How Much Can It Matter?
Choosing an investment manager with a solid track record can make the difference between success and shortfall.
- The selection of an investment manager with a proven track record of consistently outpacing the broad market is crucial. The right decision can transform long-term investment outcomes, and make the difference between success and shortfall.
- We looked at the issue through the lens of a 401(k) investor. In this example, an investor contributed $500 a month for 20 years. The same amount was invested in a blend of relevant indexes. The equity-focused American Funds produced an ending value that was $40,043 greater than the index blend, or 17% more wealth.

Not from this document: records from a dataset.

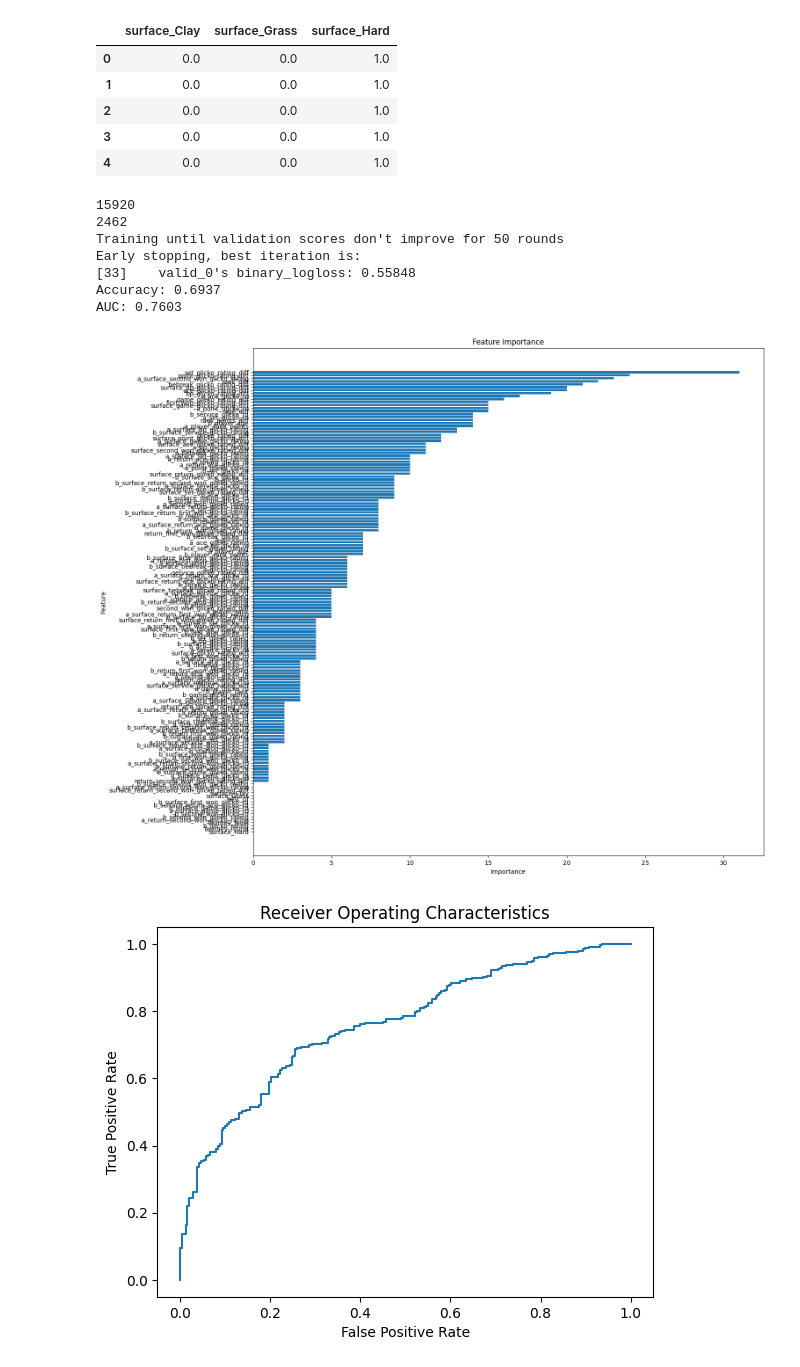
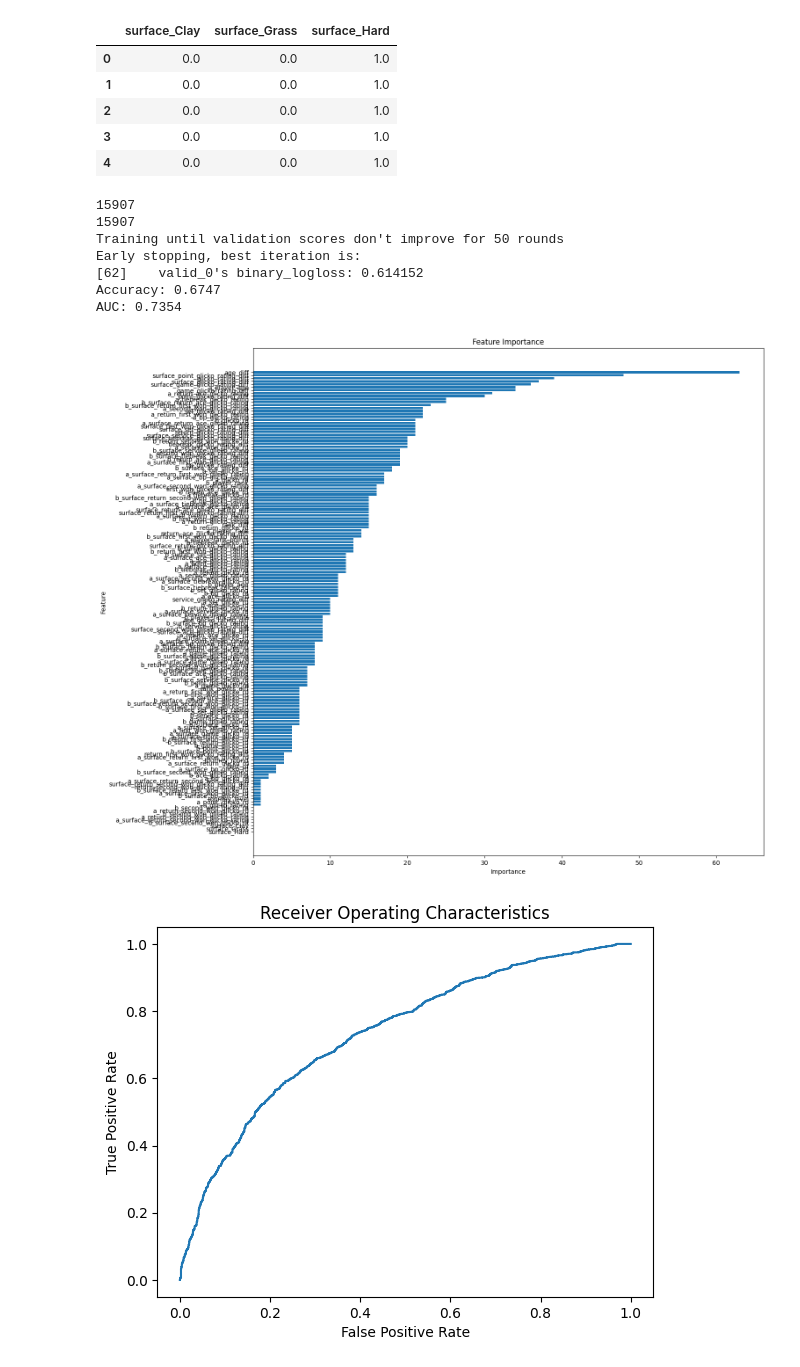
Before and after one commit to dsw225/TennisPredictionModel, a Jupyter notebook: breakpoint/analyzers/tennis_analyzer_lightGBM.ipynb, the cells around one changed output. Saved outputs shown, nothing was run; the diff lists cells and outputs as text; code cells hidden in the pictures.

Commit message:
Temp add

```diff
--- a/breakpoint/analyzers/tennis_analyzer_lightGBM.ipynb
+++ b/breakpoint/analyzers/tennis_analyzer_lightGBM.ipynb
@@ -60,7 +60,7 @@ end_date = datetime.strptime(end, '%Y%m%d').date()
 
 RD_CUTOFF = 75
 
-df = pd.read_csv('../testcsvs/glickoUpdatedTest.csv')
+df = pd.read_csv('../testcsvs/glickoTempTau6.0.csv')
 df['tourney_date'] = pd.to_datetime(df['tourney_date']).dt.date
 df = df[(df['tourney_date'] >= start_date) & (df['tourney_date'] <= end_date)]
 df = df[(df['a_glicko_rd'] <= RD_CUTOFF) & (df['b_glicko_rd'] <= RD_CUTOFF)]
@@ -236,7 +236,7 @@ def evaluateModel(model, df_test, features):
 df = df.dropna()
 print(len(df))
 # df = df[(df['surface_Clay'] == 1.0)]
-df = df[(df['tourney_level'] == 6)]
+# df = df[(df['tourney_level'] == 6)]
 
 # Extract and manage odds columns
 odds_df = df[['a_odds', 'b_odds']].copy()
@@ -307,40 +307,40 @@ plt.show()
 # Optionally, save the model to a file
 model.save_model('lightgbm_model.txt')
 
 # Predict using LightGBM model
 y_pred = model.predict(X_test)
 
 # Ensure odds are correctly indexed
 odds_test = odds_df.loc[idx_test].values
 
 # Create DataFrame with predictions and actual values
 results_df = pd.DataFrame({
     'Actual': y_test,
     'Predicted': y_pred,
     'A_Odds': odds_test[:, 0],
     'B_Odds': odds_test[:, 1]
 })
 
 # Optionally save to CSV
 results_df.to_csv('predictions_with_odds.csv', index=False)
 
 # Plot ROC curve
 fpr, tpr, thresholds = roc_curve(y_test, y_pred)
 plt.plot(fpr, tpr)
 plt.title("Receiver Operating Characteristics")
 plt.xlabel("False Positive Rate")
 plt.ylabel("True Positive Rate")
 plt.show()
 # %% [output]
-15920
-2462
+15907
+15907
 Training until validation scores don't improve for 50 rounds
 Early stopping, best iteration is:
-[33]    valid_0's binary_logloss: 0.55848
-Accuracy: 0.6937
-AUC: 0.7603
+[62]    valid_0's binary_logloss: 0.614152
+Accuracy: 0.6747
+AUC: 0.7354
-[figure, old version]
+[figure, new version]
-[figure, old version]
+[figure, new version]
 # %%
 # Display the DataFrame
 # results_df.head()
```
Also changed, not shown: parts of 3 cells of this notebook, 6 other files.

- This isn’t just an academic exercise. Investors have real needs and goals. The goal is to create better investment outcomes and increase the likelihood of success.
- Equities have been a major source of appreciation; they also have been a major source of volatility. Therefore, investing in equity with a history of downside resilience can be valuable in retirement.
- Our research shows that a group of equity funds sharing three traits — low downside capture, low expense ratio and high firm-level manager ownership — historically has, on average, generated strong results in withdrawal scenarios with greater risk-adjusted returns and a lower standard deviation than indexes.
- Historically, investing in these Select Equity funds would have resulted in greater ending wealth in withdrawal scenarios.
American Funds Portfolios Generated Greater Ending Wealth With Lower Volatility
Return of a hypothetical $500,000 initial investment with an initial 4% withdrawal rate, increasing by 3% each year thereafter for the 20-year period ended December 31, 2015.
- Over the life cycle of an investor, incremental gains in large-cap equity can make a big difference in retirement outcomes, which is why manager selection is so important in the core.
- The accompanying chart shows that, in the accumulation and distribution phases, a portfolio of Select Equity funds would have created greater wealth than a portfolio of index funds. A portfolio of American Funds would have done better.
- Historically, using screens to find the group of funds with the highest management ownership and lowest cost would have significantly improved outcomes during the accumulation and retirement income phases relative to a passive approach.
Investors Would Have Created More Wealth With an Select Equity Core
- The right mix of investments at a portfolio’s core can be crucial. Investing in a select group of funds with high ownership and low costs can significantly improve portfolio outcomes over time on a range of key metrics.
- Based on the average of rolling five-year periods we studied, the screened core portfolio registered, relative to the index portfolio: higher returns, higher Sharpe ratio, higher upside capture, and lower downside capture.
- Specifically, the screened portfolio’s average return was 151 basis points higher than the index portfolio’s. In short, the screened core generated greater risk-adjusted returns.
1The results for the American Funds are Class A shares. The 401(k) hypothetical $500-a-month investment represents a total of $120,000 for the 20-year period ended December 31, 2015. Data from published sources were calculated internally. For the constituents of the American Funds and index blend, as well as additional details about the data, see